• _Material for this task_:
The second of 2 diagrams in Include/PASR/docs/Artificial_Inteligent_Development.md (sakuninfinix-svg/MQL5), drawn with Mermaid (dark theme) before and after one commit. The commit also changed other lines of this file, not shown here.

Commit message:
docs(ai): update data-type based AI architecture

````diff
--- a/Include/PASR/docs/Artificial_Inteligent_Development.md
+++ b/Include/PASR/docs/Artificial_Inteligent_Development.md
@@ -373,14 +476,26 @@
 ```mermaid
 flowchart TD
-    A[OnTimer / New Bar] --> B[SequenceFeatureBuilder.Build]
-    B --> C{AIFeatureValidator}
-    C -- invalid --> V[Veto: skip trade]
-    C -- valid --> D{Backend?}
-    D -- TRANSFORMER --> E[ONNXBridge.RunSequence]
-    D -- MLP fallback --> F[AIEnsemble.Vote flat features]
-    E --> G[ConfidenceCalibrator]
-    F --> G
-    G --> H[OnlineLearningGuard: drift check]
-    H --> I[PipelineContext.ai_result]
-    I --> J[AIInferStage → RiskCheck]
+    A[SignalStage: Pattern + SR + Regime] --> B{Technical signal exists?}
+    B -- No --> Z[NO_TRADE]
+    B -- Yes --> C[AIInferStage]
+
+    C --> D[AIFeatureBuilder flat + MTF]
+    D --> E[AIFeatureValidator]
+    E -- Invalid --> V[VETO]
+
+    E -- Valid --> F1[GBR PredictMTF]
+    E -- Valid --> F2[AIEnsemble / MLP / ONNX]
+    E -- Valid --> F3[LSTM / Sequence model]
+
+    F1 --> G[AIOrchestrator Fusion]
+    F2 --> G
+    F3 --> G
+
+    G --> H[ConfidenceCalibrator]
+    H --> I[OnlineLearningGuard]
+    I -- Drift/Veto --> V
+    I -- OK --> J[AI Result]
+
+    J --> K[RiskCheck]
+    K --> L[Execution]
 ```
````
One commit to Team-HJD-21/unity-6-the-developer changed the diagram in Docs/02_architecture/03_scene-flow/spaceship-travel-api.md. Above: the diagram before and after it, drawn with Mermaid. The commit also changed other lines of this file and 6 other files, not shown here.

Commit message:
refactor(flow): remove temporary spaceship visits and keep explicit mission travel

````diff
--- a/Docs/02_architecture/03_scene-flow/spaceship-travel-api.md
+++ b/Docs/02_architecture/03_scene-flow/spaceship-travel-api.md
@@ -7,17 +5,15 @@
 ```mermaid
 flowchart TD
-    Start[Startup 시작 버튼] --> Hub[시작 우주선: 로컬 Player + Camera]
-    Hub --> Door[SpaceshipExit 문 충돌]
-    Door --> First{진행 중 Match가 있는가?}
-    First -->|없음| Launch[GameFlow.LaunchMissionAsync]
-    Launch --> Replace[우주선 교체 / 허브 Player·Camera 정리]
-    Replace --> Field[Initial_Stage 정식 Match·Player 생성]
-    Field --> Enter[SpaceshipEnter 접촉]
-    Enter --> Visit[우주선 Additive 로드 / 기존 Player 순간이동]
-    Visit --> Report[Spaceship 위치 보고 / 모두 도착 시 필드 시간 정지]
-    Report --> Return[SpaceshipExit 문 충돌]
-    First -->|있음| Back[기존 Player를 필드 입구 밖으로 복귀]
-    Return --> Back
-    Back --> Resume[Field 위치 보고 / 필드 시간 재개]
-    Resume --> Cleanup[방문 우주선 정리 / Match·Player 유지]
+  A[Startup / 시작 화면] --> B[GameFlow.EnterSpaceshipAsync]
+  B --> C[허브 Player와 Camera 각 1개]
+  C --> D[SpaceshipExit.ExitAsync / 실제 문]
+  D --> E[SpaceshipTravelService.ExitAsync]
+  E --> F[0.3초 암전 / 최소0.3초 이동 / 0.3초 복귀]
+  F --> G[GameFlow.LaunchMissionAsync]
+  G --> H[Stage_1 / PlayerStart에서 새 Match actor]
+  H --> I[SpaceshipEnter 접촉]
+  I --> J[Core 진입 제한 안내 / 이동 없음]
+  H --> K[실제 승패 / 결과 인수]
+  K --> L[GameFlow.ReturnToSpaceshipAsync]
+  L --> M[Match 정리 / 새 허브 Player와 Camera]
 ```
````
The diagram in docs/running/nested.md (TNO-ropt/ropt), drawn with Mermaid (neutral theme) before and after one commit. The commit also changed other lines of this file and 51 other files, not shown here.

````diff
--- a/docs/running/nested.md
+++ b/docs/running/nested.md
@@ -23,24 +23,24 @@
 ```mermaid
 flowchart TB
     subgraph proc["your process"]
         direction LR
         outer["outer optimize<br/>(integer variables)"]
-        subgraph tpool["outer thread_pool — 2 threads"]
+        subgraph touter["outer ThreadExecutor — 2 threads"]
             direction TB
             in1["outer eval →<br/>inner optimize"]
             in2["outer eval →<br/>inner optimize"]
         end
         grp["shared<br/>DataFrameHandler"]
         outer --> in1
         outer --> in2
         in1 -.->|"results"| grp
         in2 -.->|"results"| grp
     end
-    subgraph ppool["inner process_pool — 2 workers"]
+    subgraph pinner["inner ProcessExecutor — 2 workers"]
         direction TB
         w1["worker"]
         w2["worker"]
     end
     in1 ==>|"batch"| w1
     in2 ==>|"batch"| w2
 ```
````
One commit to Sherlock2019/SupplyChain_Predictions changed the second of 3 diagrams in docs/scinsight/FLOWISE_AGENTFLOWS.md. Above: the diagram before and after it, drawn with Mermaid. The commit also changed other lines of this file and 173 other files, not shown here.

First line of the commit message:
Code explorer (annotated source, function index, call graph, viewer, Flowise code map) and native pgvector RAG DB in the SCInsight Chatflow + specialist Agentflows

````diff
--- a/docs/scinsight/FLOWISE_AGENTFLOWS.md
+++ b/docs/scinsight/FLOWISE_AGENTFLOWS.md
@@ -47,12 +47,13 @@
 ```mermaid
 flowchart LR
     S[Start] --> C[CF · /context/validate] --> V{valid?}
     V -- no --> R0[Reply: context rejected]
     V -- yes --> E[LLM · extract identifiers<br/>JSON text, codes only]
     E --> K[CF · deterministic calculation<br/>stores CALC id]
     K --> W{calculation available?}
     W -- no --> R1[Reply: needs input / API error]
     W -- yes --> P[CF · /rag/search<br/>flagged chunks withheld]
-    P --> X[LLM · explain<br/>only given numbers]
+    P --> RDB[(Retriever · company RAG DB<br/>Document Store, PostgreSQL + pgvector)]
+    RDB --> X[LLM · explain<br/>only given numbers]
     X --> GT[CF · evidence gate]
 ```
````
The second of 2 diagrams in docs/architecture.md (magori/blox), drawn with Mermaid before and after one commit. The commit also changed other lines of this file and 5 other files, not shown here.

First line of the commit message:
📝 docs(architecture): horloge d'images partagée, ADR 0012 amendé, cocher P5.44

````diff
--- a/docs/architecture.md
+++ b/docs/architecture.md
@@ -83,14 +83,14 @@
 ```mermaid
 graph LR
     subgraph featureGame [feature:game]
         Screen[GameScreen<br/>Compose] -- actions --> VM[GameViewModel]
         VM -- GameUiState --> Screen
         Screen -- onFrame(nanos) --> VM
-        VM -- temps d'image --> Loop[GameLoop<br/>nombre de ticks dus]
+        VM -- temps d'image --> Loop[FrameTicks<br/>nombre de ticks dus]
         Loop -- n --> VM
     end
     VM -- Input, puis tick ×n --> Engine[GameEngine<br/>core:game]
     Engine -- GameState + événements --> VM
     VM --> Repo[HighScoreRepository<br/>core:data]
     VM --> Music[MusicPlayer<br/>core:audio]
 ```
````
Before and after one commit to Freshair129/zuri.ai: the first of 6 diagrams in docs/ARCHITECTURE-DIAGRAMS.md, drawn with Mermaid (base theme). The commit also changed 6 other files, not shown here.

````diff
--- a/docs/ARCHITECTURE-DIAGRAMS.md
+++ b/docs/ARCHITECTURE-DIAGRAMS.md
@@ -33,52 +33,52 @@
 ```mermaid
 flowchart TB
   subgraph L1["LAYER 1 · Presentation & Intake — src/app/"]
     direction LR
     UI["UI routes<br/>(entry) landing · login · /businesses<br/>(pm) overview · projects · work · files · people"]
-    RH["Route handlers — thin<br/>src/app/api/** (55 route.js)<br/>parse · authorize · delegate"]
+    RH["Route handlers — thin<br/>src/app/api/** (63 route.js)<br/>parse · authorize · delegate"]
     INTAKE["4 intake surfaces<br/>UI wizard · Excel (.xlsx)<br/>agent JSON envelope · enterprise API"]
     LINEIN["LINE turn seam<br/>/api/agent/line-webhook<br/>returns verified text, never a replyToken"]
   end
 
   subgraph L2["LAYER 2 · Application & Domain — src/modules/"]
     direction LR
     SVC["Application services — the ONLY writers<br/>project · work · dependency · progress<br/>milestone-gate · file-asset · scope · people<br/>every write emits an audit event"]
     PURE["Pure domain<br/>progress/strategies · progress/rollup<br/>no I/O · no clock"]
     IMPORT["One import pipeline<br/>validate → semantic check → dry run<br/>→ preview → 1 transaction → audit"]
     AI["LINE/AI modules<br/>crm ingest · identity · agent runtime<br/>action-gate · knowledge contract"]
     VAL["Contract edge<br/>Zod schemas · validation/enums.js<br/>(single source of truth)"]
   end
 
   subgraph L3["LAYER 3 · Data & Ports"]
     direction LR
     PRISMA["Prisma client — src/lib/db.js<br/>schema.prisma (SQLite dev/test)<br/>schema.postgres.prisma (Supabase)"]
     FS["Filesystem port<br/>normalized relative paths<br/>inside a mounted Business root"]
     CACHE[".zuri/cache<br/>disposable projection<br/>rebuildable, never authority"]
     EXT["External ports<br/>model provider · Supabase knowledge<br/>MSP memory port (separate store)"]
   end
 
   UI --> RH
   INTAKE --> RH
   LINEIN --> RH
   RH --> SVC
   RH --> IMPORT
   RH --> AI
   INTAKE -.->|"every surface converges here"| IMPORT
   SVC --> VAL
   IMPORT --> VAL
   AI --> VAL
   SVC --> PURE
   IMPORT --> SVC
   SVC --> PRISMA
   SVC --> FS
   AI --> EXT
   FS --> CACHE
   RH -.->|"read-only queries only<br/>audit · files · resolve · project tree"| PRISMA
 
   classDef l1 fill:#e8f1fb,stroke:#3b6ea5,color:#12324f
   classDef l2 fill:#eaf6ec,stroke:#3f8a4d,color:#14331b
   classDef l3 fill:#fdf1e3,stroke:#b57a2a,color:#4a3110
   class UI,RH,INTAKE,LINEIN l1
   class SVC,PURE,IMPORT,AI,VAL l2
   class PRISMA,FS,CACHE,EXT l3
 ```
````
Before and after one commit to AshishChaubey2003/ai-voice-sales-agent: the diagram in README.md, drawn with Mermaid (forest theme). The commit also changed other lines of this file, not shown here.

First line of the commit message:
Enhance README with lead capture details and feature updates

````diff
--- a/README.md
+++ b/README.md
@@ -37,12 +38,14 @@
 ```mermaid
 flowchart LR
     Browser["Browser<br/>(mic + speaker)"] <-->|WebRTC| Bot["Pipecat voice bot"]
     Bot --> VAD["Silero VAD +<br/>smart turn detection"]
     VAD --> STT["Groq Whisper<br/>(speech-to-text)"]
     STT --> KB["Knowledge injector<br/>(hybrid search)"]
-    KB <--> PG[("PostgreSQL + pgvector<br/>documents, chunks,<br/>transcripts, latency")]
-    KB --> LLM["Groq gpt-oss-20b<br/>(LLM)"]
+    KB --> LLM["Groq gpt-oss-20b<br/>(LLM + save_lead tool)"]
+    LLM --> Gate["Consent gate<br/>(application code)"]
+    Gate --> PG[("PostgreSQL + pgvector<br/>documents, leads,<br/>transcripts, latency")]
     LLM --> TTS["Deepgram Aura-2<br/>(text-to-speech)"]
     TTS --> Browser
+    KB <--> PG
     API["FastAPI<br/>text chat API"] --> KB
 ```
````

• _What this task involves_:
Find every line in the records above that contains the word "fill", and copy each one.

• _Reply_:
   classDef l1 fill:#e8f1fb,stroke:#3b6ea5,color:#12324f
   classDef l2 fill:#eaf6ec,stroke:#3f8a4d,color:#14331b
   classDef l3 fill:#fdf1e3,stroke:#b57a2a,color:#4a3110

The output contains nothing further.